4

I have a few self-signed certificates that I use, and I find it tedious comparing the entire hex value of the hash when accepting it in a new location. To be honest I usually just look at the first couple or the last couple digits. If it were in some kind of visual form like gravatars are in, I feel like I would more easily identify whether or not they are correct.

I should probably be copying the certificates across as files and installing them rather than manually checking the hash and then accepting them but it is just so much easier to simply accept them sometimes.

Probably if it's something a human can identify right away visually, then there's not enough entropy to be very confident in its identity. I am just wanting a better way than looking at the first couple digits to bridge a bit of the gap between what's convenient and what's truly secure.

Is there any merit to the idea of certificate viewing software showing a gravatar/identicon for the hash of an SSL certificate, to aid in identifying it?

5

Is there any merit to the idea of certificate viewing software showing a gravatar/identicon for the hash of an SSL certificate, to aid in identifying it?

Yes. At least with OpenSSH this has been done. I don't see why it wouldn't work with SSL as well. But I know of no (live) implementation. There was a thesis from 2004 that showed an implementation of this for Mozilla, but I don't think it was more than a proof of concept. (See "Further reading" section.)

OpenSSH calls these images "RandomArt", "SSH Fingerprint ASCII Visualisation", "Visual fingerprint", "Visual Host Key". They have been there since version 5.1 from 2008. But I've only ever seen these images when creating a new key. Not when actually using one with ssh. (And that's because it's off by default on all ssh clients I've come across. You need the -o VisualHostKey=yes option.)

Further reading

  • Two more suggestions here: security.stackexchange.com/a/90610/61443 – Mike Ounsworth Jun 1 '15 at 15:17
  • 1
    Does someone already suggested to be implemented in a browser, beside the one cited? Some browser, like Chrome, could show it when users click "Advanced" on a SSL error. Maybe also show a button to permanently trust the certificate ( like Mozilla do ) when it repeats after some time. Of course it needs to be disabled when HSTS is used. – Gustavo Rodrigues Jun 11 '15 at 14:20
  • @GustavoRodrigues: No. I don't know any. – StackzOfZtuff Jun 11 '15 at 14:35
  • @GustavoRodrigues, that was basically what i was thinking could happen, or perhaps for plugins to be developed. – Nacht Jun 12 '15 at 1:35

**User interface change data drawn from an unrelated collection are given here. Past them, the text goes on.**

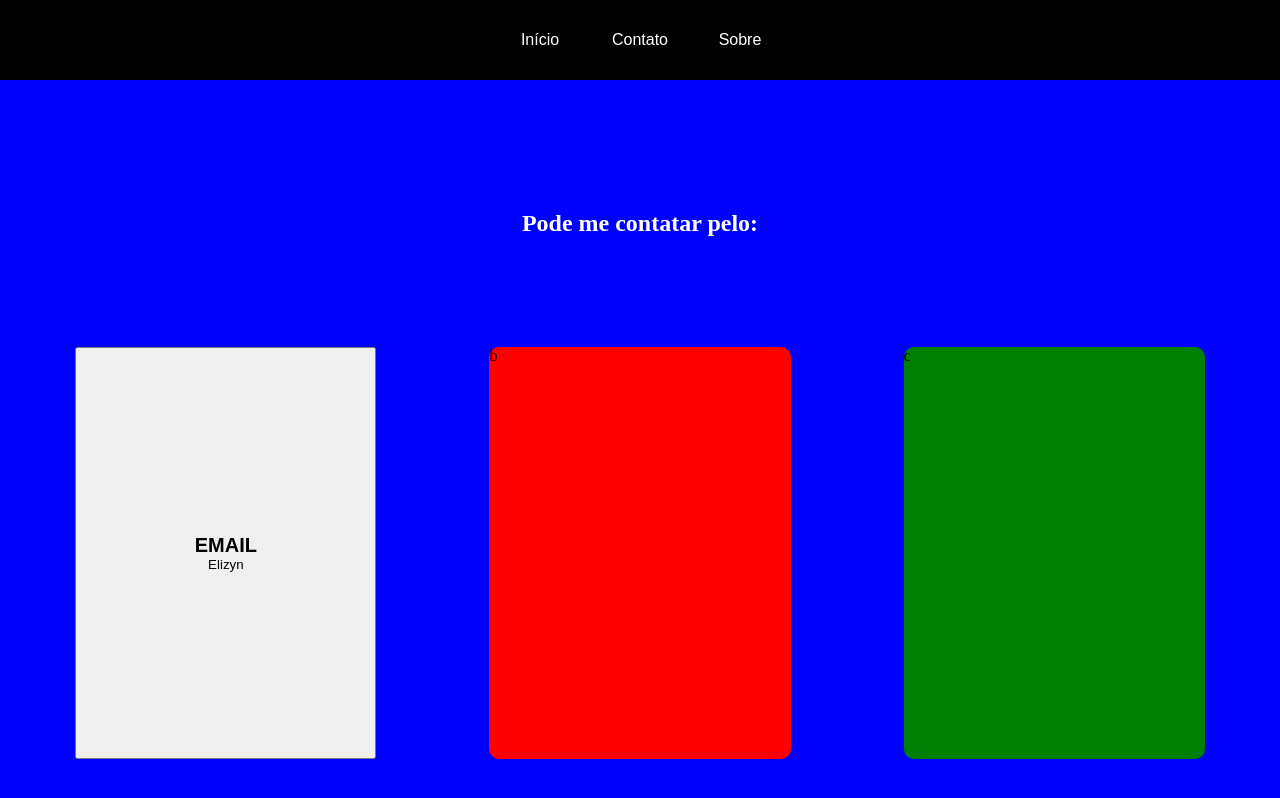
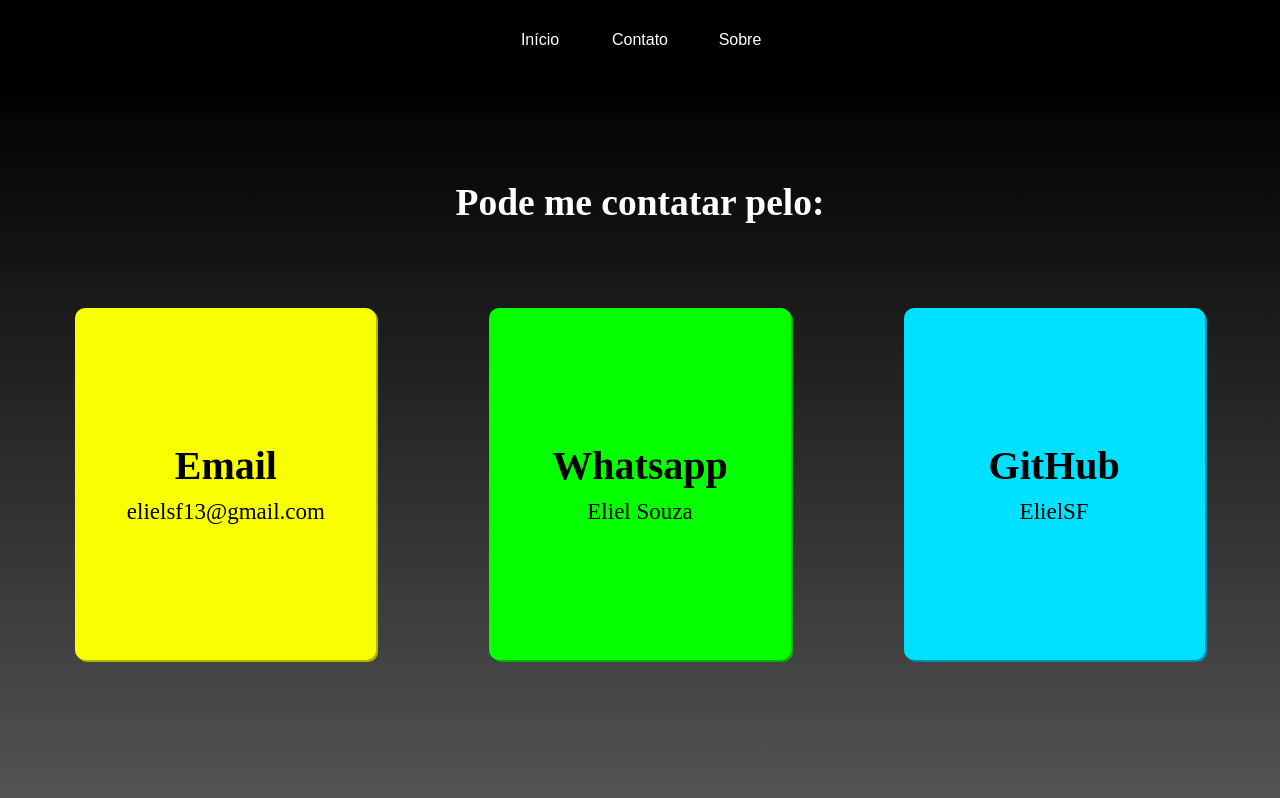
Before and after one commit to ElielSf/portfolio, a React (Vite) app: page /contact in a window 1280 px wide. Built offline with nearby package versions, Linux system fonts and the light colour scheme.

Commit message:
modificar contato

```diff
--- a/src/components/Contact.jsx
+++ b/src/components/Contact.jsx
@@ -1,27 +1,22 @@
 import '../css/Contact.css'
+import Github from './Github.jsx'
+import Email from './Email.jsx'
+import Whatsapp from './Whatsapp.jsx'
 
 export default function Contact() {
-
-    const email = () => {
-        window.location.href = "https://www.exemplo.com";
-    }
-
     return (
         <div className='contentContact'>
             <div className='contentContact__Title'>
                 <h2>Pode me contatar pelo:</h2>
             </div>
             <div className='contentContact__Email'>
-            <button className='contentContact__Email_Link' onClick={email}><h2>EMAIL</h2>
-                    <p>Elizyn</p></button>
-
-
+                <Email />
             </div>
             <div className='contentContact__Whatsapp'>
-                b
+                <Whatsapp />
             </div>
             <div className='contentContact__Github'>
-                c
+                <Github />
             </div>
         </div>
     )
--- /dev/null
+++ b/src/components/Email.jsx
@@ -0,0 +1,13 @@
+import '../css/Cards.css'
+import { Link } from 'react-router-dom'
+
+export default function Email() {
+    return (
+        <Link className='linkCards' to='mailto:elielsf13@gmail.com?'>
+            <div className='cardEmail'>
+                <h1 className='cardEmail__title'>Email</h1>
+                <p className='cardEmail__text'>elielsf13@gmail.com<br/></p>
+            </div>
+        </Link>
+    )
+}
--- /dev/null
+++ b/src/components/Github.jsx
@@ -0,0 +1,13 @@
+import '../css/Cards.css'
+import { Link } from 'react-router-dom'
+
+export default function Github() {
+    return (
+        <Link className='linkCards' to='https://github.com/ElielSf/portfolio'>
+            <div className='cardGithub'>
+                <h1 className='cardGithub__title'>GitHub</h1>
+                <p className='cardGithub__text'>ElielSF<br/></p>
+            </div>
+        </Link>
+    )
+}
--- /dev/null
+++ b/src/components/Whatsapp.jsx
@@ -0,0 +1,13 @@
+import '../css/Cards.css'
+import { Link } from 'react-router-dom'
+
+export default function Whatsapp() {
+    return (
+        <Link className='linkCards' to='https://wa.me/55759330089537'>
+            <div className='cardWhatsapp'>
+                <h1 className='cardWhatsapp__title'>Whatsapp</h1>
+                <p className='cardWhatsapp__text'>Eliel Souza<br/></p>
+            </div>
+        </Link>
+    )
+}
--- /dev/null
+++ b/src/css/Cards.css
@@ -0,0 +1,40 @@
+.linkCards {
+    text-decoration: none;
+}
+
+.cardEmail, .cardWhatsapp, .cardGithub {
+    width: 100%;
+    height: 100%;
+    display: flex;
+    flex-direction: column;
+    align-items: center;
+    place-content: center;
+
+    font-weight: 400;
+    border-radius: 10px;
+    color: black;
+}
+
+.cardEmail {
+    box-shadow: 2px 2px #b3b600;
+    background-color: #FAFF00;
+}
+
+.cardWhatsapp {
+    box-shadow: 2px 2px #03af00;
+    background-color: #05FF00;
+}
+
+.cardGithub {
+    box-shadow: 2px 2px #008db1;
+    background-color: #00E0FF;
+}
+
+.cardEmail__title, .cardWhatsapp__title, .cardGithub__title {
+    font-size: 40px;
+    padding-bottom: 10px;
+}
+
+.cardEmail__text, .cardWhatsapp__text, .cardGithub__text {
+    font-size: 23px;
+}
--- a/src/css/Contact.css
+++ b/src/css/Contact.css
@@ -2,12 +2,13 @@
     background-color: blue;
     display: grid;
     grid-template-columns: 1fr 4fr 1.5fr 4fr 1.5fr 4fr 1fr;
-    grid-template-rows: 1fr 5fr 0.5fr 10fr 1fr;
+    grid-template-rows: 1fr 5fr 0.5fr 10fr 4fr;
     grid-template-areas:    ". . . . . . ."
                           ". ct ct ct ct ct ."
                             ". . . . . . ."
                            ". ce . cw . cg ."
                             ". . . . . . .";
+    background-image: linear-gradient(to bottom, #000000, #535353);
 }
 
 .contentContact, .contentContact__Email, .contentContact__Title, .contentContact__Whatsapp, .contentContact__Github {
@@ -25,28 +26,27 @@
     align-items: center;
     border-radius: 10px;
     color: white;
+    font-size: 25px;
 }
 
 .contentContact__Email {
     grid-area: ce;
     border-radius: 10px;
-    background-color: yellow;
     align-items: center;
 }
 
 .contentContact__Email_Link {
     width: 100%;
     height: 100%;
+    border-radius: 10px;
 }
 
 .contentContact__Whatsapp {
     grid-area: cw;
-    background-color: red;
     border-radius: 10px;
 }
 
 .contentContact__Github {
     grid-area: cg;
-    background-color: green;
     border-radius: 10px;
 }
```
Also changed, not shown: src/main.jsx (+6 -1 lines), 1 other file (tests, documents, lock files or other folders).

Your Answer

By clicking “Post Your Answer”, you agree to our terms of service, privacy policy and cookie policy

Not the answer you're looking for? Browse other questions tagged or ask your own question.